For the first time in a while, I had an open schedule at school. Daily classroom visits were completed. An instructional walk was conducted. Absences and requisitions were approved. When these opportunities occur, I try to read professionally at school.
When I first started reading professionally at school, I felt guilty. Would others think I was wasting time, believing I should be in classrooms and in the hallways whenever possible? I would close my door to avoid any judgment.
I’ve come to realize that reading professionally should be a top priority for literacy leaders. In order to be seen as credible in the eyes of our faculty, we have to be knowledgeable about teaching and learning. Reading professionally helps ensure that we are aware of new educational research that could positively impact students. Taking the time to learn from others through text models for everyone in the school how we should all spend our time.
Reading professionally doesn’t happen without forethought, communication, and intent. Here are some steps I have taken to make this part of my day a priority.
- Subscribe to professional journals and magazines.
I use school funds to purchase subscriptions to Educational Leadership and Educational Update (ASCD), The Reading Teacher and Reading Research Quarterly (International Literacy Association), Literacy Today, Language Arts and Voices from the Middle (National Council of Teachers of English), Teaching Tolerance (Southern Poverty Law Center), and Principal (National Association of Elementary School Principals).
- Schedule time for professional reading.
I’ve started putting this time on my calendar when I think of it. If it is written down, I am more likely to do it. That said, scheduling time for professional reading is less about making sure I am reading professionally, and more about communicating to my superintendent and my staff that this is a priority for me.
- Set a goal and share what was learned.

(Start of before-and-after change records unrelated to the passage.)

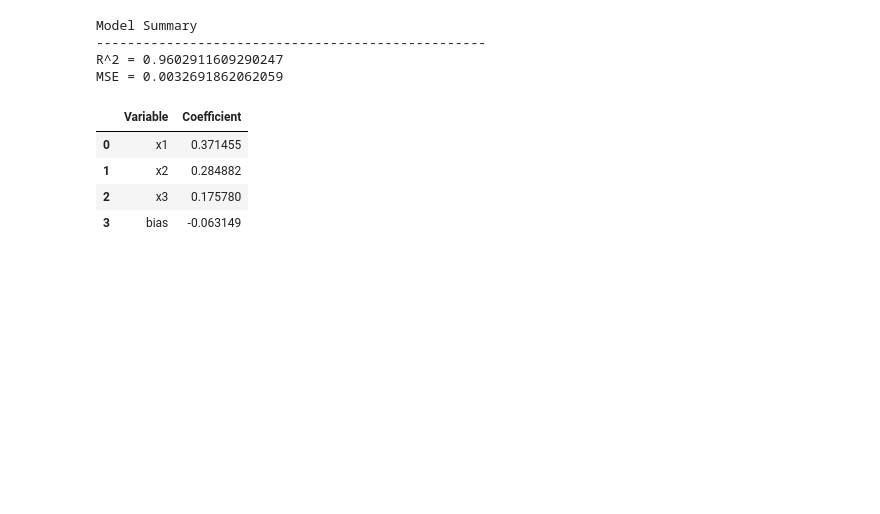
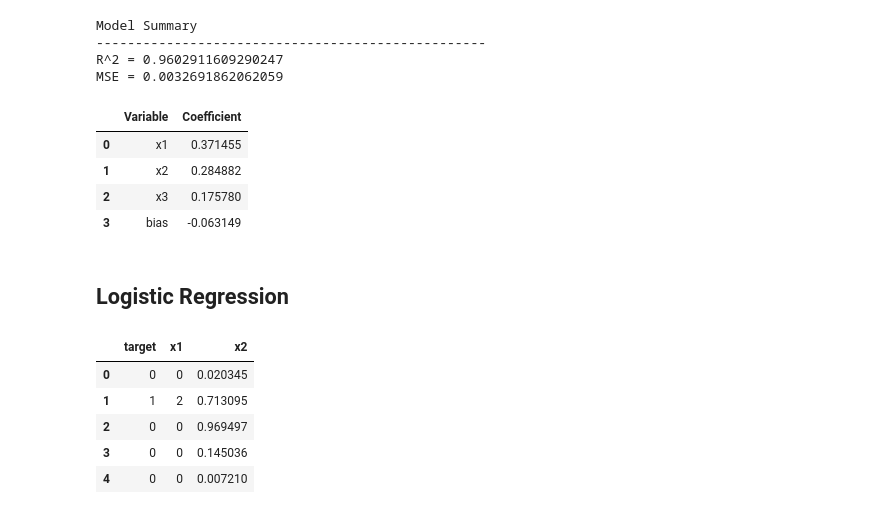
Before and after one commit to DomingoPC/ml-models, a Jupyter notebook: linear-regression.ipynb, the cells around one changed output. Saved outputs shown, nothing was run; the diff lists cells and outputs as text; code cells hidden in the pictures; blank space fills up the shorter version.

```diff
--- a/linear-regression.ipynb
+++ b/linear-regression.ipynb
@@ -301,3 +304,18 @@ MSE = 0.0032691862062059
 | 1 | x2 | 0.284882 |
 | 2 | x3 | 0.175780 |
 | 3 | bias | -0.063149 |
+# %% [markdown]
+## Logistic Regression
+# %%
+# Example Data
+np.random.seed(33)
+target = np.random.randint(low=0, high=2, size=500)
+data = pd.DataFrame.from_dict({'target': target, 'x1': target * 2, 'x2': np.random.rand(500)})
+data.head()
+# %% [output]
+|  | target | x1 | x2 |
+| 0 | 0 | 0 | 0.020345 |
+| 1 | 1 | 2 | 0.713095 |
+| 2 | 0 | 0 | 0.969497 |
+| 3 | 0 | 0 | 0.145036 |
+| 4 | 0 | 0 | 0.007210 |
```
Also changed, not shown: parts of 4 cells of this notebook.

Regie Routman at the Wisconsin State Reading Association Convention suggested that school leaders read one article a week and share a brief summary with staff. This can be communicated through a weekly newsletter or even email, with the article attached. By the end of the month, four articles have been shared out. This information can be a way to start a staff meeting, by asking teachers to share their insights from one of the articles.
- Read professional books related to your goals.
I try to select texts that will have an immediate impact on my current professional goals and objectives. This is in contrast to picking up a book because it just came out and everyone is talking about it. I find that, in my limited time, I have to be selective about longer texts I choose to read. For example, I am halfway through The Together Leader by Maia Heyck-Merlin; my professional goal is to become more organized and efficient.
But how do I find the time?
I’ve been in situations where there is barely any time to go to the bathroom or have lunch, let alone scheduling the time to read professionally.
Not knowing anyone’s context, I have a few general suggestions. First, revisit your daily tasks. What should you be doing and what should you not? For the latter, find ways to reassign those tasks, find more efficient methods, or jettison altogether. Second, set no more than two priorities. I have two priorities this year: build trust and increase literacy knowledge. Anything else that comes my way I do my best to delegate, defer or dismiss. Finally, communicate with your supervisor about taking school time to professionally read. This gives you peace of mind when you open up that journal or book at school.
So what are you reading professionally? How do you find the time? Please share in the comments.